The “deras”, which have been serving religious cause for so many years, are the latest trouble spots in Punjab.
Coming close on the heels of the tension generated by dera Sacha Sauda, the trouble sparked by dera Sachkhand has sent alarm signals about the simmering tension in deras. Emerging as an off-shoot of mainstream Sikhism over the years, deras are largely identified with castes and communities. The Sachkhand Ballan dera, whose chief Niranjan Singh was shot at in Vienna on Sunday, represented the dalits.
Of the estimated 350 deras in Punjab, over 85 are identified exclusively with backward classes, who represent a strong deviation from mainstream Sikhism and often invite the wrath of the Sikhs.
“In times of peace, political parties patronise and exploit deras for votes. They pay obeisance to dera chiefs for this,” said Pramod Kumar, director of the Institute of Communications and Rural Development. “But when radical Sikhs come into the picture, there is an outburst of tension and violence because they apparently object to variations introduced in the Sikh tenets,” he said.
The tension between the deras and the Sikhs is a reflection of intra-religion conflict and unless the Sikhs learn to absorb this variation, the situation in Punjab would remain impregnated with violence, Kumar said.
Harish Puri, former professor of political science at the Guru Nanak Dev University, said the conflict arose because deras, more or less, dilute Sikh institutions like the Akal Takht and the SGPC.
Deras are not just a reflection of religious variations, but also of a class divide. It is more pronounced where NRI money has enriched deras. He said the fact that deras were coming up on foreign land, on caste lines, indicates the involvement of NRIs in intensifying the class divide.
In the recent past, apart from dera Sacha Sauda and dera Sachkhand, the Sikhs were also embroiled in a confrontation with followers of dera Bhaniarewala in Ropar.
Sikh sentiments were inflamed because the dera chief allegedly started proclaiming himself a descendant of Guru Gobind Singh. While followers of the dera burnt copies of Guru Granth Sahib at some places, radical Sikhs were up in arms against them, leading to a volatile situation at over a dozen places.
Another dera chief, Ashutosh Maharaj, who has his headquarters at Noormahal in Jalandhar, had stirred a hornet’s nest when he reportedly fiddled with Sikh tenets in his preachings. Radical Sikhs threatened to blow up the dera, and later disrupted religious meetings organised by them at various places.
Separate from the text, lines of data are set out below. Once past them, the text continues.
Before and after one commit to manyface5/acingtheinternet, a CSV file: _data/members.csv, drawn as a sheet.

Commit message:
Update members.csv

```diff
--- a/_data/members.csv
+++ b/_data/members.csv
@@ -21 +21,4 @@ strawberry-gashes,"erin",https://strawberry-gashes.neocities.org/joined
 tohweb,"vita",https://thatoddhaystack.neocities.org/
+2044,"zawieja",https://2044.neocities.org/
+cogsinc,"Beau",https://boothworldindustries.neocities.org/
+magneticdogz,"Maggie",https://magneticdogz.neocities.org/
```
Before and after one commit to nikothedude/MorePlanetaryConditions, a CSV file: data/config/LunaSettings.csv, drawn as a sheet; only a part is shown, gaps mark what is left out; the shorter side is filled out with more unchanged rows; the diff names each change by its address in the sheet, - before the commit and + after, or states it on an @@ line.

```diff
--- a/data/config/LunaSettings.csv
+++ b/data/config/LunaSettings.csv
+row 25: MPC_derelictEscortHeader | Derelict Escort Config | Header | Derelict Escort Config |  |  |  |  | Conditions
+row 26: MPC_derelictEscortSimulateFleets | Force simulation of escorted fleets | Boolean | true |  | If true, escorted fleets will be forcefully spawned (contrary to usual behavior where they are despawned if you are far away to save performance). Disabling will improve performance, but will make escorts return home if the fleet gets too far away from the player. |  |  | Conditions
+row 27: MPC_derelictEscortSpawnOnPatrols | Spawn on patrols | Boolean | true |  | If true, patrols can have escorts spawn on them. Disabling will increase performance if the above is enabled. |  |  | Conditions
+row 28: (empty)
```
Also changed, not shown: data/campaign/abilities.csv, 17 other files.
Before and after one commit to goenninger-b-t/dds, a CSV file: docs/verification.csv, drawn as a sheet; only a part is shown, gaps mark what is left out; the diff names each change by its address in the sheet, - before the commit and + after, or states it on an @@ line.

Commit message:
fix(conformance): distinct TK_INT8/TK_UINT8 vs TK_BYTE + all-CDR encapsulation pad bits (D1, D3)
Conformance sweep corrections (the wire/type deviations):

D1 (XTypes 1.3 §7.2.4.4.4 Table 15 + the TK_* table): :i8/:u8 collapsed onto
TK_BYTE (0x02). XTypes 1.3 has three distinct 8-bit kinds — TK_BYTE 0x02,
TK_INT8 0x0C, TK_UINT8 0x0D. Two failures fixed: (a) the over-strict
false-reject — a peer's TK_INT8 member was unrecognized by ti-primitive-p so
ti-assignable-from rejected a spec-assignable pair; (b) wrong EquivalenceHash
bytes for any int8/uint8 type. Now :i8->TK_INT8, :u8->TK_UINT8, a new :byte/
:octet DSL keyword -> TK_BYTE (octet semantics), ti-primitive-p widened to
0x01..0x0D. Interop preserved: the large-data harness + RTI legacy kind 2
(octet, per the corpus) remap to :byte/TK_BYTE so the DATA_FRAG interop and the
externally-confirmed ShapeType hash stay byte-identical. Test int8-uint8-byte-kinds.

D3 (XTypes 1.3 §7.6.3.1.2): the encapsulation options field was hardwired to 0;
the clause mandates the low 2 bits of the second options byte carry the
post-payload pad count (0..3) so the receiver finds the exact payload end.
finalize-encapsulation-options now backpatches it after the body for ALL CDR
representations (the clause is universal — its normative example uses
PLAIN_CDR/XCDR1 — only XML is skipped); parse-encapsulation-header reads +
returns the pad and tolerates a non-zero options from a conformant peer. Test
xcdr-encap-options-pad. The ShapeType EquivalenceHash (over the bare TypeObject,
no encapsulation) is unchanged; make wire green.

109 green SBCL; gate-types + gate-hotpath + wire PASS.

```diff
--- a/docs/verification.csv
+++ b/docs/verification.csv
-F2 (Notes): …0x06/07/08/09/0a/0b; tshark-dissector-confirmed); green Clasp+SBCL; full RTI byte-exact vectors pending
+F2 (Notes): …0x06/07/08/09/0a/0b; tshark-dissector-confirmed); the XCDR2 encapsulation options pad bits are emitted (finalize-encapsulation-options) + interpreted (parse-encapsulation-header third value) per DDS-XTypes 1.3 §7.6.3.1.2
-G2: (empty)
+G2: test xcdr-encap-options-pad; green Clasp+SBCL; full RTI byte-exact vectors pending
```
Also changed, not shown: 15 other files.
A former Punjab DGP, PC Dogra, said the social conflict reflected through the dera culture in Punjab, had persisted and thrived on foreign lands as well. In the UK, Canada and the US recurrent clashes take place between followers of various deras and Sikhs. The Vienna incident was part of that series only, he said.